6 ‘Smart’ AI: The possibilities

As the research advances and the field of cognitive science comes closer to artificial intelligence, it will redefine how humans interact with machines. Every industry has to understand what will work for the human mind to get the benefit. Understanding the mental and emotional processes in human beings is a must for any system that directly interacts with a human.

For example, the education sector could utilize AI to comprehend the necessities of students and embrace innovation to train them better. Using animations automatically created by generative AI systems could benefit in teaching subjects better at significantly fewer costs. Creating systems that analyze the understanding of the subject being taught in real-time could help better teach the students and create a better workforce. Such systems could also help identify weak students and provide them additional attention to help them perform better in life.

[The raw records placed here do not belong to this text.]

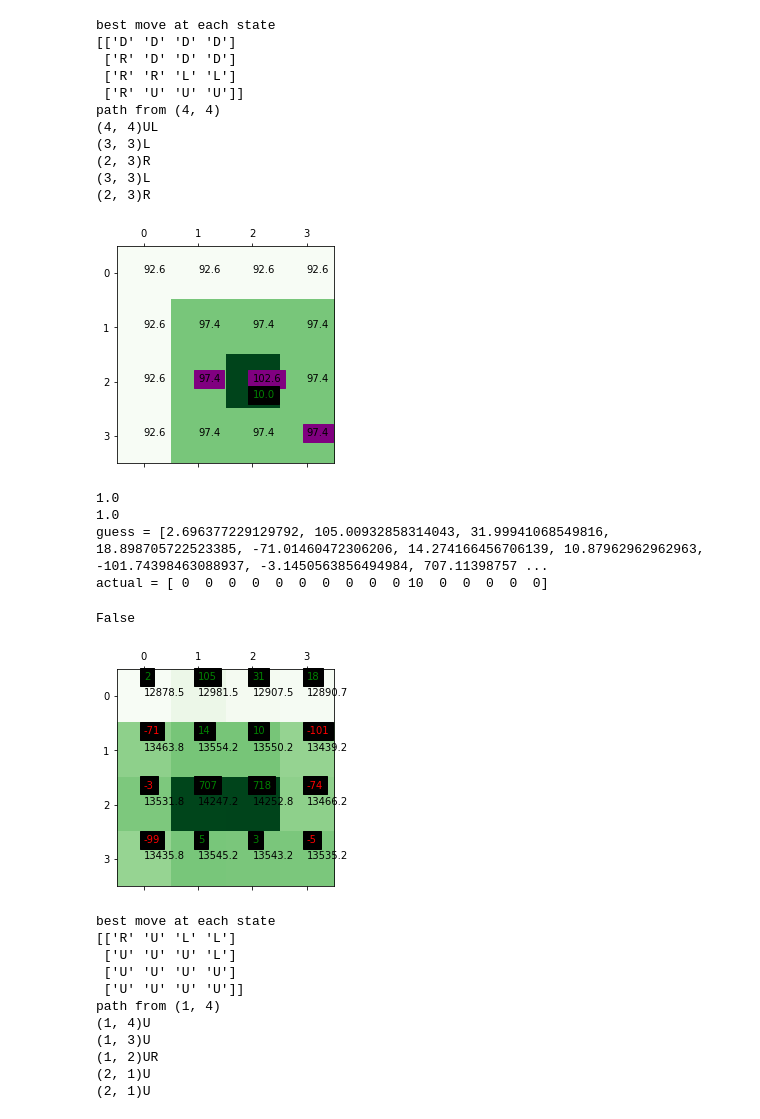
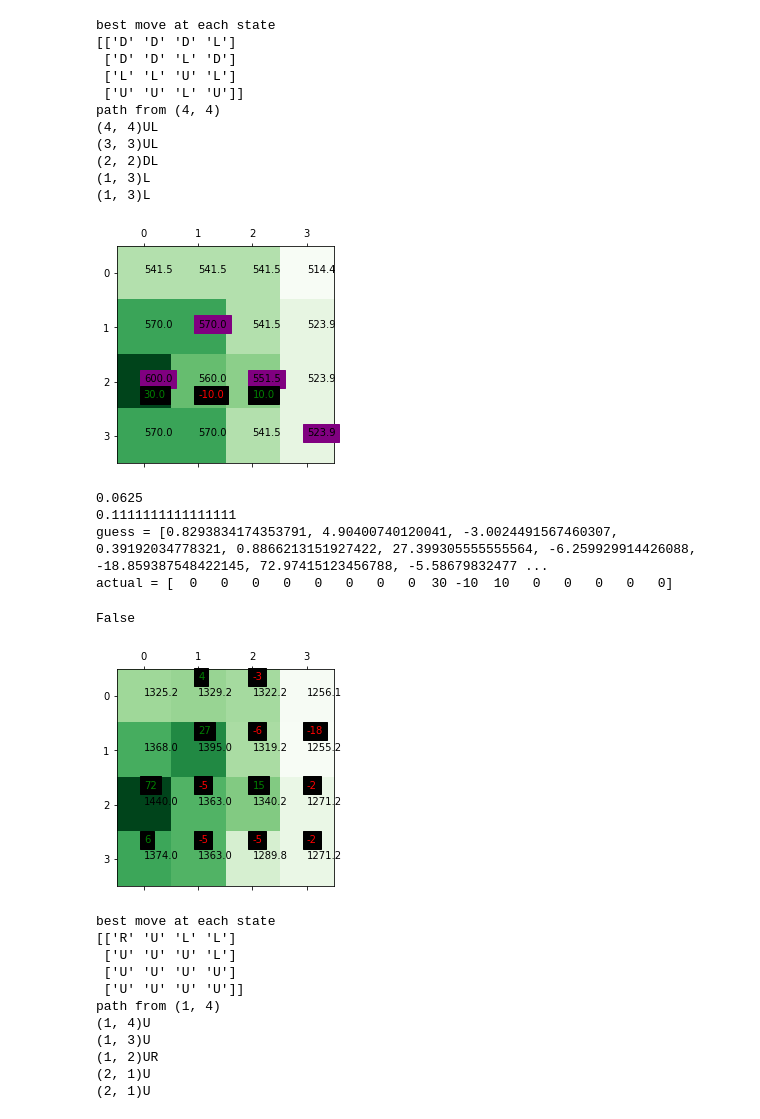
Before and after one commit to annieechen/communicative-models, a Jupyter notebook: Gridworld Notebook.ipynb, the cells around one changed output. Drawn from its saved outputs; the diff is of its cells as text; code cells hidden in the pictures.

```diff
--- a/Gridworld Notebook.ipynb
+++ b/Gridworld Notebook.ipynb
@@ -8,33 +8,33 @@ from reward_guesser import *
 # from IPython.core.interactiveshell import InteractiveShell
 # InteractiveShell.ast_node_interactivity = "all"
 # %%
-a = GridWorldAgent(width=4,height=4,rewardValues =  {(3,3):10})#, (1,2): 10, (1,3):10, (2,2): -10})
+a = GridWorldAgent(width=4,height=4,rewardValues =  {(3,3):10, (2,3): -10, (1,3):30})#, (1,2): 10, (1,3):10, (2,2): -10})
 a.Run()
 action_list,_, path_list = a.CreatePolicyPath((4,4),max_path_length =5,print_path=True)
 # %% [output]
 best move at each state
-[['D' 'D' 'D' 'D']
- ['R' 'D' 'D' 'D']
- ['R' 'R' 'L' 'L']
- ['R' 'U' 'U' 'U']]
+[['D' 'D' 'D' 'L']
+ ['D' 'D' 'L' 'D']
+ ['L' 'L' 'U' 'L']
+ ['U' 'U' 'L' 'U']]
 path from (4, 4)
 (4, 4)UL
-(3, 3)L
-(2, 3)R
-(3, 3)L
-(2, 3)R
+(3, 3)UL
+(2, 2)DL
+(1, 3)L
+(1, 3)L
-[figure, old version]
+[figure, new version]
 # %%
 %matplotlib inline
 c = RewardGuesser(a.map.T, a.map.S, a.r, action_list, path_list, 4,4)
 c.validate(num_samples = 1000, display=True)
 # %% [output]
-1.0
-1.0
-guess = [2.696377229129792, 105.00932858314043, 31.99941068549816, 18.898705722523385, -71.01460472306206, 14.274166456706139, 10.87962962962963, -101.74398463088937, -3.1450563856494984, 707.11398757 ...
-actual = [ 0  0  0  0  0  0  0  0  0  0 10  0  0  0  0  0]
+0.0625
+0.1111111111111111
+guess = [0.8293834174353791, 4.90400740120041, -3.0024491567460307, 0.39192034778321, 0.8866213151927422, 27.399305555555564, -6.259929914426088, -18.859387548422145, 72.97415123456788, -5.58679832477 ...
+actual = [  0   0   0   0   0   0   0   0  30 -10  10   0   0   0   0   0]
 False
-[figure, old version]
+[figure, new version]
 # %%
 a = GridWorldAgent(width=4,height=4,rewardValues =  {(2,1):10})#, (2,2): -10, (3,2): 10, (2,3):10})
 a.Run()
```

Furthermore, smart AI models can revolutionize the medical sector. It helps in diagnosing diseases at a very early stage and can provide a better cure. It will help disentangle the brain and can provide control over our ability to learn and store information, i.e., control over memory. The better mapping of brain signals will help deliver bionic limbs to the people who lost them due to some misfortune. In many cases, the inability to understand brain signals using current technologies has prevented doctors from helping humans born with a disability. A recent work [pandarinath2019brain] by researchers at Emory University, and Georgia Institute of Technology has shown a possibility of developing a device that can generate voice using brain signals. It could be a stepping stone to restoring speech function in individuals unable to speak.

‘Smart’ AI can also open the doors to explore the uncharted territories of outer space. Humans cannot travel for a large duration in zero gravity because of physical limitations. This can be solved by sending smart robots to explore these areas. The decision-making capabilities of such systems will help in tackling any unforeseen challenges that are pretty common in outer space.

7 Conclusion

AI is bound to integrate into the human world with a lot of effort, first conquering the ability to think independently and with empathy. While scientists will use cognitive science to replicate intelligence in AI, AI will eventually be using cognitive science to understand humans better. It will develop the ability to learn new things, make decisions by rationalizing, and provide valuable insights for human beings. AI should be viewed as a constructive tool toward understanding what it means to be human. It can be considered as a constructivist paradigm in humanity’s long-standing quest for self-discovery. The fear of artificial general intelligence will be significantly reduced if we better understand how they work. The key to it lies in a better understanding of the human brain. The future is ‘smart’ for AI and easier for us. We must never forget: “With great power comes great responsibility”.